TACOMA, Wash. -- A backpacker visiting from South America is locked in federal detention after reportedly over-extending his stay by 30 minutes. A Seattle immigration attorney has taken on the case for free, saying it's "absurd."

For six months Diego Simonassi said he roamed freely about the United States, backpacking all over the country. But, when his time was up on June 14 and he tried to enter Canada to continue his trip, he didn't know he needed a visa to get through the border.

Canadian authorities at the Peace Arch crossing turned him back to the US side. But it was 30 minutes passed midnight.

"And I asked for help, 'What can I do if I can't come back to the United States?' And without making a lot of questions he just arrested me," Simonassi said.

US Immigration and Customs Enforcement seized Simonassi and transported him 145 miles south to the NW Detention Center in Tacoma, where he's been ever since.

"I think it's ridiculous," said Immigration attorney Steve Tanijo. "I think it's one of the problems that we have with our immigration laws."

Tanijo was so incensed he agreed to take up Simonassi's case for free.

"He's a backpacker. I used to backpack around the world, as well. I kind of relate," he said.

Tanijo says ICE has offered to let Simonassi out on a $7,500 bond. It's money that Somonassi doesn't have.

"No, I don't have it. And to be honest, I don't think I have to pay.
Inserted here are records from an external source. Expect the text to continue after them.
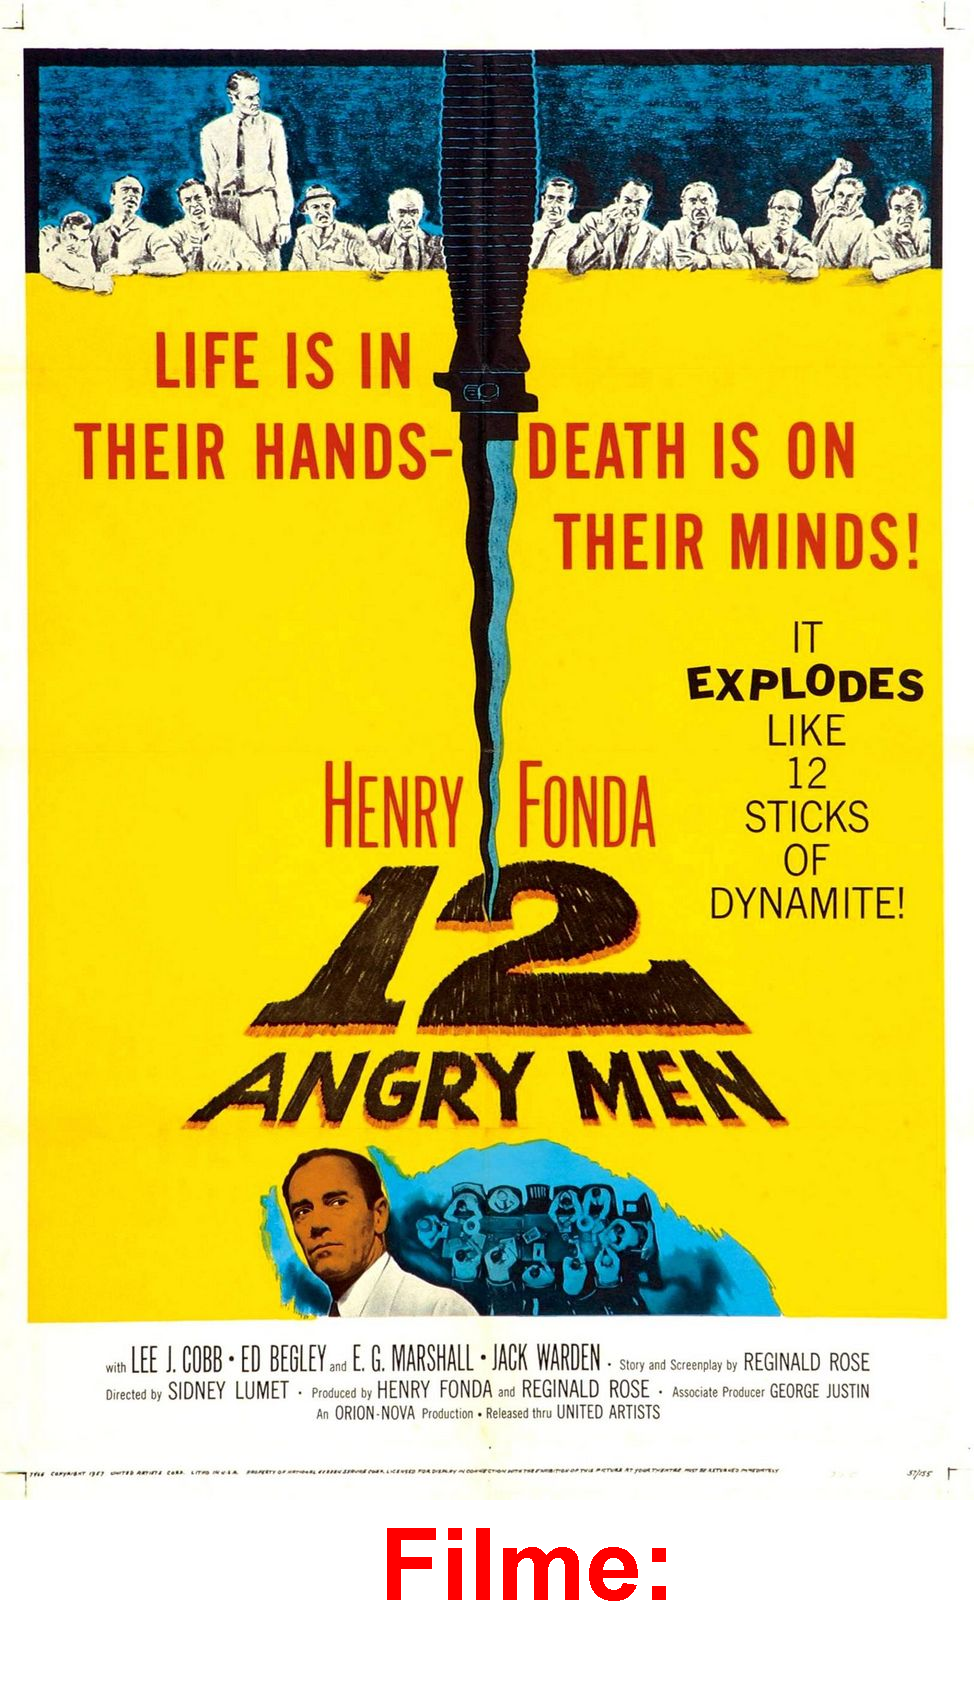
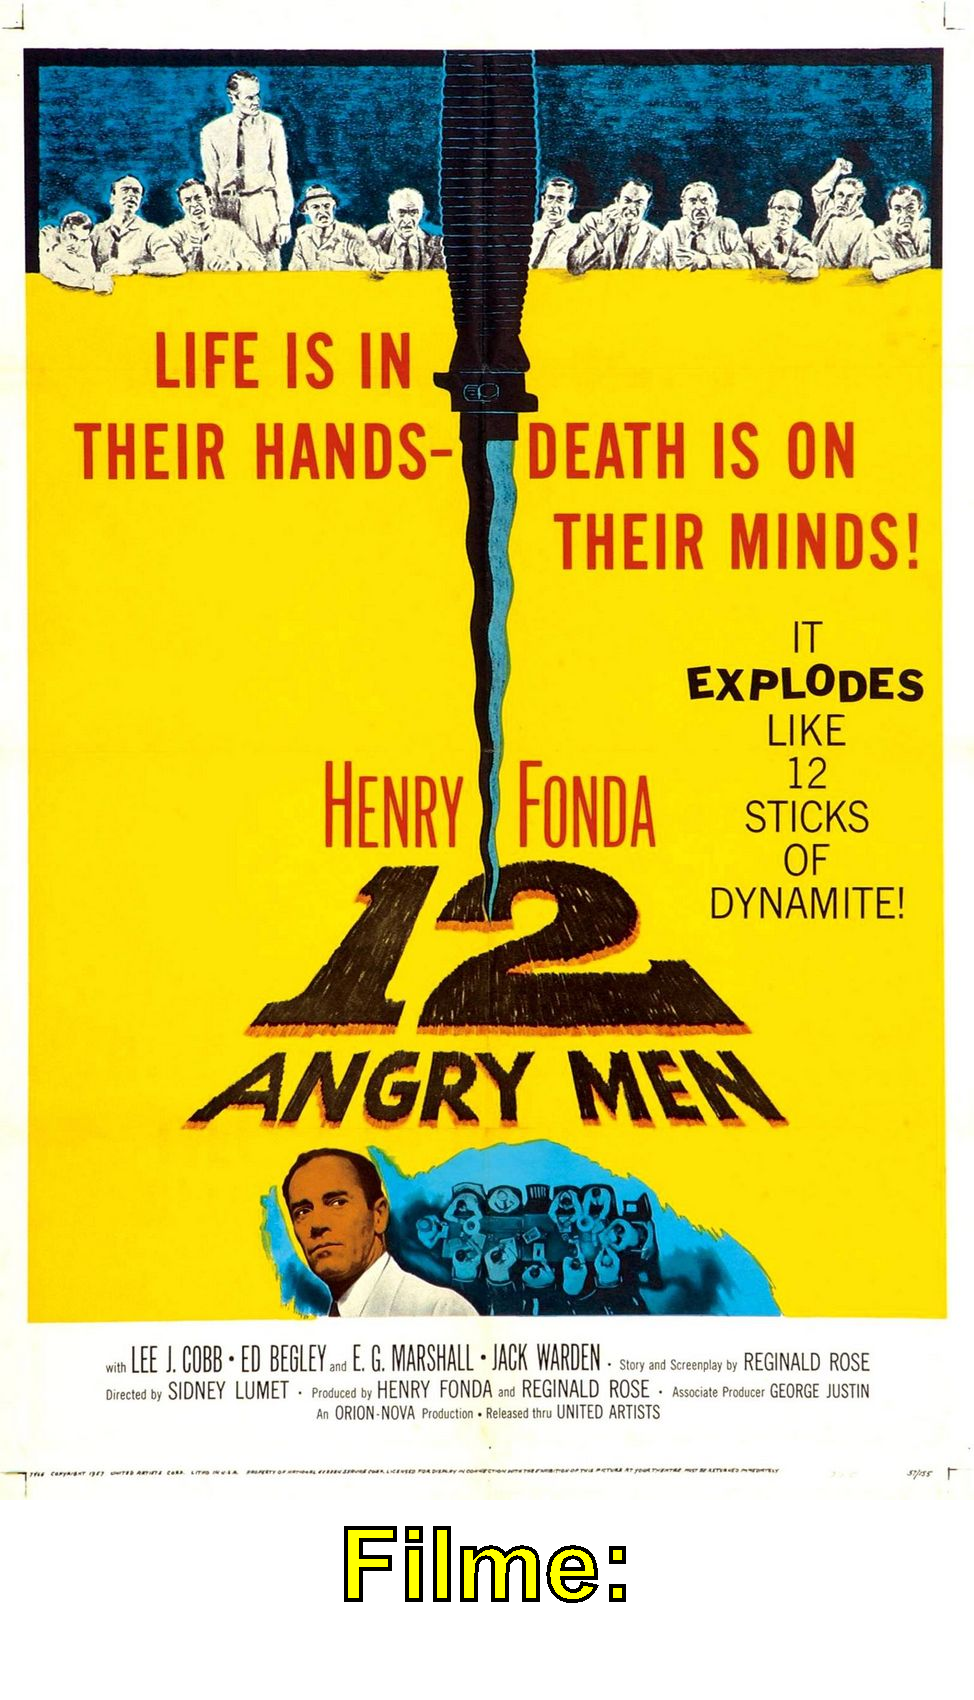
Add files via upload

Changed region(s): [[0.3388, 0.8729, 0.6776, 0.9665]]

diff --git a/src/StickerGenerator.java b/src/StickerGenerator.java
@@ -1,14 +1,17 @@
-import java.awt.Graphics2D;
+import java.awt.*;
+import java.awt.font.FontRenderContext;
+import java.awt.geom.AffineTransform;
+import java.awt.geom.Rectangle2D;
 import java.awt.image.BufferedImage;
 import java.io.File;
-import java.awt.Color;
-import java.awt.Font;
 import java.io.InputStream;
+import java.awt.FontMetrics;
+import java.awt.font.TextLayout;
 
 import javax.imageio.ImageIO;
 public class StickerGenerator {
 
-    public void create(InputStream inputStream, String fileName) throws Exception {
+    public <Shap> void create(InputStream inputStream, String fileName) throws Exception {
         // InputStream inputStream = new FileInputStream(new File("entrada/movie.jpg"));
         // InputStream inputStream = new URL("https://raw.githubusercontent.com/alura-cursos/imersao-java-2-api/main/TopMovies_9.jpg").openStream();
         BufferedImage imagemOriginal = ImageIO.read(inputStream);
@@ -25,11 +28,29 @@ public class StickerGenerator {
 
         // configurar a fonte
         var fonte = new Font(Font.SANS_SERIF, Font.BOLD, 100);
-        graphics.setColor(Color.RED);
+        graphics.setColor(Color.YELLOW);
         graphics.setFont(fonte);
 
         // escrever uma frase na nova imagem
-        graphics.drawString("Filme:",380, novaAltura - 100);
+        String text = "Filme:";
+        FontMetrics fontMetrics = graphics.getFontMetrics();
+        Rectangle2D rectangle = fontMetrics.getStringBounds(text, graphics);
+        int textWidth = (int) rectangle.getWidth();
+        int positionTextX = (largura - textWidth) / 2;
+        int positionTextY = novaAltura - 100;
+        graphics.drawString(text, positionTextX, positionTextY);
+
+        FontRenderContext fontRenderContext = graphics.getFontRenderContext();
+        var textLayout = new TextLayout(text, fonte, fontRenderContext);
+        Shap outline = (Shap) textLayout.getOutline(null);
+        AffineTransform transform = graphics.getTransform();
+        transform.translate(positionTextX, positionTextY);
+        graphics.setTransform(transform);
+        var outlineStroke = new BasicStroke(largura * 0.004f);
+        graphics.setStroke(outlineStroke);
+        graphics.setColor(Color.BLACK);
+        graphics.draw((Shape) outline);
+        graphics.setClip((Shape) outline);
 
 
         // escrever a nova imagem em um arquivo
I haven't done any crime or any illegal thing," he said.

Or he can pay for a one-way flight back to Uruguay.

"Which also he doesn't want to do. He just wants to continue his travel," Tanijo said.
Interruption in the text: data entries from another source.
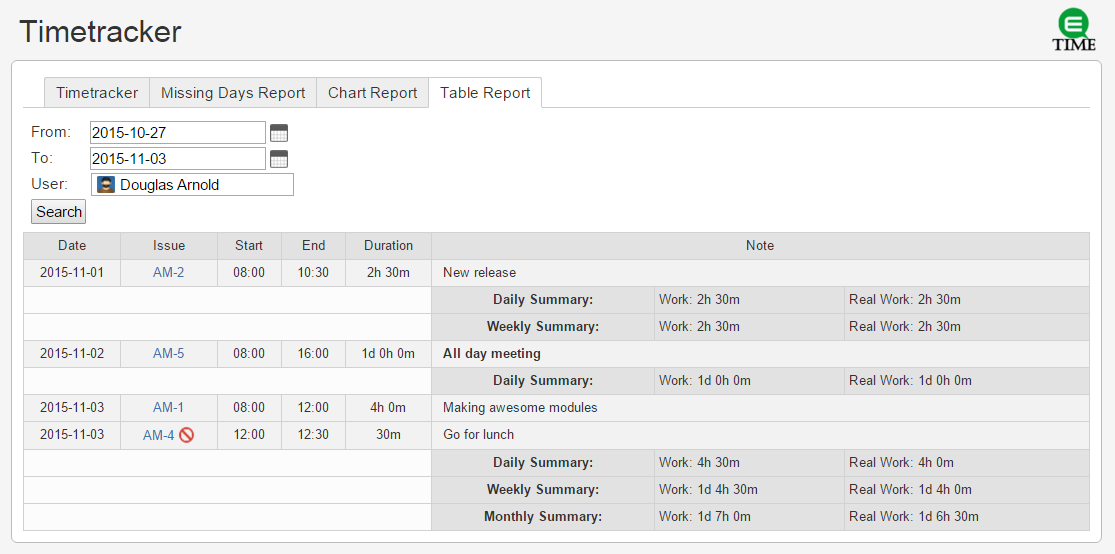
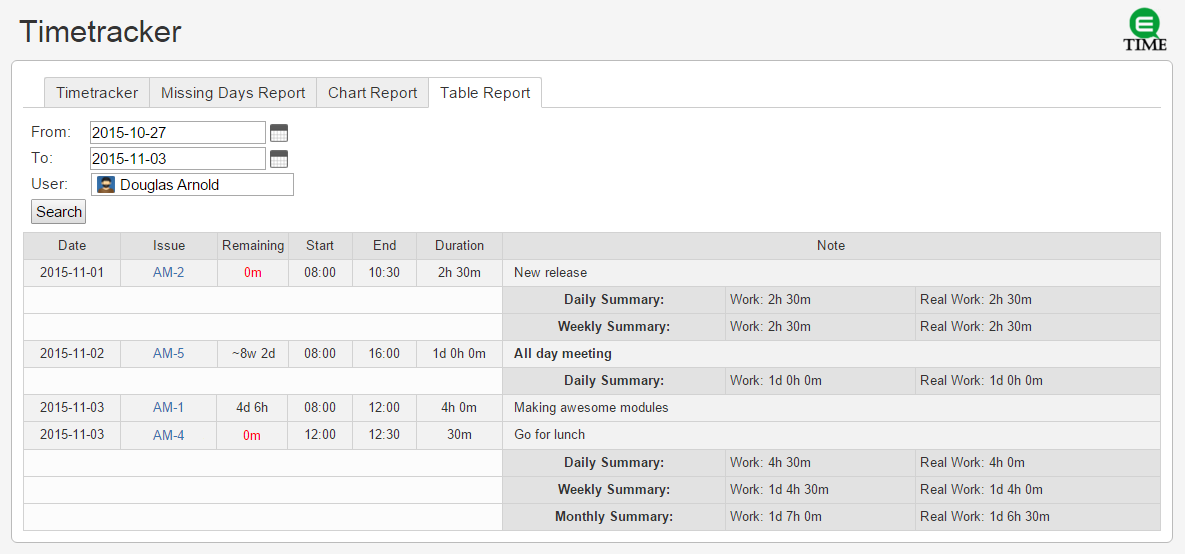
update for version 2.2.1

diff --git a/index.html b/index.html
@@ -20,7 +20,8 @@
 <html>
 
 <head>
-<meta charset="utf-8">
+<meta name="description" content="EverIT Timetracker plugin for Atlassian JIRA. 
+Easier, faster time tracking, and timelog reporting." charset="utf-8">
 <title>Everit Timetracker Plugin</title>
 <link rel="icon" type="image/ico" href="http://www.everit.org/fonts/favicon.ico">
 
@@ -34,6 +35,11 @@
   _gaq.push([ '_setDomainName', 'everit.org' ]);
   _gaq.push([ '_trackPageview' ]);
 </script>
+<style type="text/css">
+    .marketplace-badge {
+        padding-top:15px;
+    }
+</style>
 </head>
 
 <body class="bs-docs-home" data-spy="scroll" data-target="#affix-nav">
@@ -67,30 +73,31 @@
       <span class="bs-docs-booticon bs-docs-booticon-lg bs-docs-booticon-outline"> <img
         class="logo" src="http://www.everit.org/fonts/sbz_e.svg" alt="E">
       </span>
-      <p class="lead">Jira Timetracker Plugin</p>
+      <p class="lead">Timetracker Plugin for JIRA</p>
     </div>
   </div>
   <div class="container">
     <div class="text-center text-danger" style="padding-top: 1em;">
-      Do you need Jira and OSGi developers? <strong>Daily rates start from 150 €!</strong> For more
+      Do you need JIRA and OSGi developers? <strong>Daily rates start from 150 €!</strong> For more
       information, please <a href="http://www.everit.biz#contact">contact us</a>!
     </div>
     <div class="col-md-10">
 
       <div class="bs-docs-featurette cookbook" id="intoduction">
-        <h3 style="text-align: center">JIRA Timetracker Plugin enables its users to log their
-          working hours in a fast and easy manner. The plugin provides users authenticated to JIRA
-          with a simple and easy-to-use interface to manage their worklogs. By means of the plugin,
-          worklogs may be created, modified or deleted.</h3>
+        <h3 style="text-align: center">Timetracker Plugin for JIRA enables its users to log their
+          working hours in a fast and easy manner. The plugin provides users a simple and easy-to-use 
+		  interface to manage their worklogs, and create useful reports from their worklog entries. 
+		  Worklogs can be created, modified, copied or deleted.</h3>
       </div>
       <hr class="featurette-divider">
 
       <div class="bs-docs-featurette cookbook" id="install">
         <h2>Install</h2>
         <p>
-          The plugin can be downloaded or installed from <a
-            href="https://marketplace.atlassian.com/plugins/org.everit.jira.timetracker.plugin">Atlassian
-            Marketplace</a>.
+          The plugin can be downloaded or installed from Atlassian Marketplace.
+			<a href="https://marketplace.atlassian.com/plugins/org.everit.jira.timetracker.plugin">
+			  <img class="img-responsive marketplace-badge" src="images/marketplace_available_dark_140x60.png" alt="Marketplace"/>
+			</a>
         </p>
       </div>
       <hr class="featurette-divider">
@@ -98,14 +105,27 @@
       <div class="bs-docs-featurette cookbook" id="login">
         <h2>Login</h2>
         <p>To use the plugin, it is necessary to log into JIRA. After authentication, the plugin
-          can be found amongst the Jira menu items by the name of Timetracker.</p>
+          can be found amongst the JIRA menu items by the name of Timetracker.</p>
+      </div>
+      <hr class="featurette-divider">
+	  
+	  <div class="bs-docs-featurette cookbook" id="menu">
+        <h2>Menu</h2>
+        <p>After installation you can see Timetracker menu in the JIRA top navigation bar. The menu has the following items:</p>
+		<ul>
+          <li><b>Timetracker</b> - After clicking on the Timetracker menu item, the plugin interface appears.</li>
+		  <li><b>Documentation</b> - This item navigates you to the Timetracker user guide page.</li>
+          <li><b>Administration</b> - This item is a shortcut to the Timetracker <a href="#global_settings">Global settings</a>. 
+		  The Administration option is only available for JIRA administrators.</li>          
+        </ul>
+		<img class="img-responsive img-thumbnail" src="images/jttp_menu.png"
+          alt="Menu" />
       </div>
       <hr class="featurette-divider">
 
       <div class="bs-docs-featurette cookbook" id="interface">
         <h2>Timetracker plugin interface and input fields</h2>
-        <p>After clicking on the Timetracker menu item, the plugin interface appears. The
-          interface consists of different parts: the date modification part, the worklog total part,
+        <p>The interface consists of different parts: the date modification part, the worklog total part,
           the worklog table part and the input fields.</p>
         <img class="img-responsive img-thumbnail" src="images/jttp_timetracker.png"
           alt="Timetracker" />
@@ -133,7 +153,7 @@
           from the first day of the month 00:00:00 to the last day of the month 23:59:59. The
           worklogs related to actual work are summarized below the worklog summary. This Real Work
           Summary contains only the time spent with actual work based on the worklogs that are not
-          related to non-working issues. The Real Work Summary uses Jira format (d h m) to display
+          related to non-working issues. The Real Work Summary uses JIRA format (d h m) to display
           the daily, weekly and monthly summaries.</p>
         <img class="img-responsive img-thumbnail" src="images/jttp_summary.png" alt=Summary />
 
@@ -143,10 +163,10 @@
         <ul>
           <li><b>Issue</b> - Issue code to which the worklog belongs. If the pointer hovered
             above the isseId, the issue description will appear. By clicking on it, the issue can be
-            viewed. Next to the issue code a red exclamation mark appears if it is not closed and if
-            there is no more estimated time assigned to it. If the issue is amongst the
-            non-estimated ones, then the exclamation mark does not appear.</li>
-		  <li><b>Remaining</b> - Remaining time on the issue in JIRA format (d h m).</li>
+            viewed. If it is closed, the Issue code get strikethrough.</li>
+		  <li><b>Remaining</b> - Remaining time on the issue in JIRA format (d h m). If Issue is not closed and if
+            there is no more estimated time assigned to it, the remaining time becomes red. If the Issue is closed,
+			the remaining time becomes grey.</li>
           <li><b>Start</b> - Start date of the worklog. Its format: hh:mm.</li>
           <li><b>End</b> - End date of the worklog: Its format: hh:mm.</li>
           <li><b>Duration</b> - Duration of the worklog; the time between the start and the end
@@ -190,17 +210,15 @@
             time.
             <ul>
               <li>By pressing the Now button first, the current time can be set as a
-                value.Pressing the Now button second and third times the button rounding function
+                value. Pressing the Now button second and third times the button rounding function
                 will round the time with the setted values first up then down.</li>
             </ul></li>
           <li><b>Duration</b> - Duration of the worklog. It is optional, but the End time or
             the Duration field has to be filled in. Its format: hh:mm or Xh XXm. The value cannot
             exceed the value of 24:00-Start Time.</li>
-          <li><b>Note</b> - The worklog description can be given in the note field. By default
-            the default note is “Default worklog description!”. The note input field handles the
-            text formatting annotations. <a
-            href="https://jira.atlassian.com/secure/WikiRendererHelpAction.jspa?section=all">Text
-              formatting help</a></li>
+          <li><b>Note</b> - The worklog description can be given in the note field. The note input field handles the 
+            <a href="https://jira.atlassian.com/secure/WikiRendererHelpAction.jspa?section=all">text formatting</a> annotations. 
+			The available toolbar appears on JIRA 6.4.x or later.</li>
         </ul>
         <p>
           The Issue and Note field can be copied from the <a href="#worklog_table">Worklog table</a>
@@ -243,7 +261,15 @@
       </div>
       <hr class="featurette-divider">
 
-      <div class="bs-docs-featurette cookbook" id="delete_worklogs">
+      <div class="bs-docs-featurette cookbook" id="copy_worklogs">
+        <h2>Copy Worklogs</h2>
+        <p>Worklogs belonging to a given day can be copied. After pressing the copy button the
+          worklog data are displayed with yellow background. You can now navigate to an other day 
+		  and copy the worklog data by clicking on the Submit button.</p>
+      </div>
+      <hr class="featurette-divider">
+	  
+	  <div class="bs-docs-featurette cookbook" id="delete_worklogs">
         <h2>Delete Worklogs</h2>
         <p>Worklogs belonging to a given day can be deleted. To do so, in the worklog table,
           after the worklog the Delete button needs to be pressed. Then, the worklog is deleted from
@@ -345,10 +371,12 @@
           00:00, whereas the date in the To field is considered till 23:59. By default, the value of
           the From field is a date being a month earlier than the current date, while the value of
           the To field is the current date.</p>
-        <p>The report lists the days where the worklogs spent time is less than 8 hours. This
-          report is available if the first checkbox is checked. An other options in this case if the
-          query not exclude the non-working issues, for this type of query the second checkbox have
-          to be checked. The second checkbox is blocked if the first one is not activated.</p>
+        <p>The report lists the days where the worklogs spent time is less than the 
+		<a href="https://confluence.atlassian.com/jira/configuring-time-tracking-185729592.html">configured</a> 
+		  numer of working hours per day. This report is available if the first checkbox is checked. 
+		  An other options in this case if the query not exclude the non-working issues, 
+		  for this type of query the second checkbox have to be checked. 
+		  The second checkbox is blocked if the first one is not activated.</p>
         <img class="img-responsive img-thumbnail" src="images/jttp_missing_days.png"
           alt="Missing days report" />
       </div>
@@ -379,7 +407,7 @@
         <p>With the help of the Table Report tab, a table is returned showing the saved worklogs
           between the given dates for the given user.</p>
         <p>
-          The displayed table contains the following data of the worklogs: Date, Issue key, Start
+          The displayed table contains the following data of the worklogs: Date, Issue key, Remaining, Start
           time, End time, Duration, Worklog note. <br> After each day/week/month there are a
           summary row which shows the total of the worklogs for the interval. <br> The "Real
           work" field does not count the projects defined at the <a href="#non_working_setting">Non-Working
@@ -461,6 +489,7 @@
 			 <li>Usage count of the Table Report</li>
 			 <li>User Agent of the browser being used</li>
 			 <li>Timetracker version number</li>
+			 <li>JIRA version number</li>
 		   </ul>
 		<p>This option is on by default, but you can switch it off on the Global settings page.</p>
 	  </div>
@@ -484,6 +513,28 @@
 	  
       <div class="bs-docs-featurette cookbook" id="release_notes">
         <h2>Release notes</h2>
+		<h3>Timetracker version 2.2.1</h3>
+		<h4 style="margin-left: 20px;">Bugfix</h4>
+        <ul>
+          <li>Fix text area under JIRA 6.4.x.</li>
+          <li>Show error message instead of errorpage if issue is in Done state, and work logging is prohibited.</li>
+          <li>Do not show error page if installed on JIRA without a project.</li>
+        </ul>
+        <h4 style="margin-left: 20px;">Changes</h4>
+        <ul>
+          <li>Respect JIRA Time Tracking Configuration. (<a
+            href=" https://github.com/everit-org/jira-timetracker-plugin/issues/133">#133</a>)
+		  </li>
+		  <li>Wrap long content.</li>
+          <li>Preservation of data on the pages.</li>
+          <li>Highlight worklog data when copying.</li>
+          <li>Change Timetracker error page.</li>
+          <li>If Issue is in Done state, the Issue code get strikethrough and the remaining time becomes grey.</li>          
+          <li>Add Remaining column to the Table Report.</li>
+          <li>New navigation menu. Add Administration and Documentation.</li>
+        </ul>
+		
+		
 		<h3>Timetracker version 2.2.0</h3>
 		<h4 style="margin-left: 20px;">Bugfix</h4>
         <ul>
@@ -577,7 +628,7 @@
         </ul>
         <h4 style="margin-left: 20px;">Improvements</h4>
         <ul>
-          <li>The default Jira snytax (2h 30m) is now supported in the duration field. (<a
+          <li>The default JIRA snytax (2h 30m) is now supported in the duration field. (<a
             href="https://github.com/everit-org/jira-timetracker-plugin/issues/32">#32</a>).
           </li>
           <li>Added global setting to set the first day of the week in the calendar. (<a
@@ -676,6 +727,7 @@
           data-offset-bottom="140">
           <li><a href="#install">Install</a></li>
           <li class="active"><a href="#login">Login</a></li>
+		  <li><a href="#menu">Menu</a></li>
           <li><a href="#interface">Timetracker plugin interface and input fields</a>
             <ul class="nav nav-pills nav-stacked">
               <li><a href="#date_modification">Date modification</a></li>
@@ -687,7 +739,8 @@
           <li><a href="#edit_worklogs">Edit worklogs</a>
             <ul class="nav nav-pills nav-stacked">
               <li><a href="#edit_all">Edit all function</a></li>
-            </ul></li>
+            </ul></li>			
+		  <li><a href="#copy_worklogs">Copy worklogs</a></li>
           <li><a href="#delete_worklogs">Delete worklogs</a></li>
           <li><a href="#settings">Settings</a>
             <ul class="nav nav-pills nav-stacked">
Simonassi says he's done nothing that deserves this kind of treatment and is willing to sit in confinement until he can legally get on with his trip through North America.

A hearing to lower the bond is two weeks away. But that just releases him here in the US until he gets the visa violation taken care of. So he can't leave the US without violating the bond. The attorney is also trying to convince an immigration judge to dismiss the whole case, but no date has been set.

Homeland Security says it'll issue a written statement about the case when Simonassi gives written permission.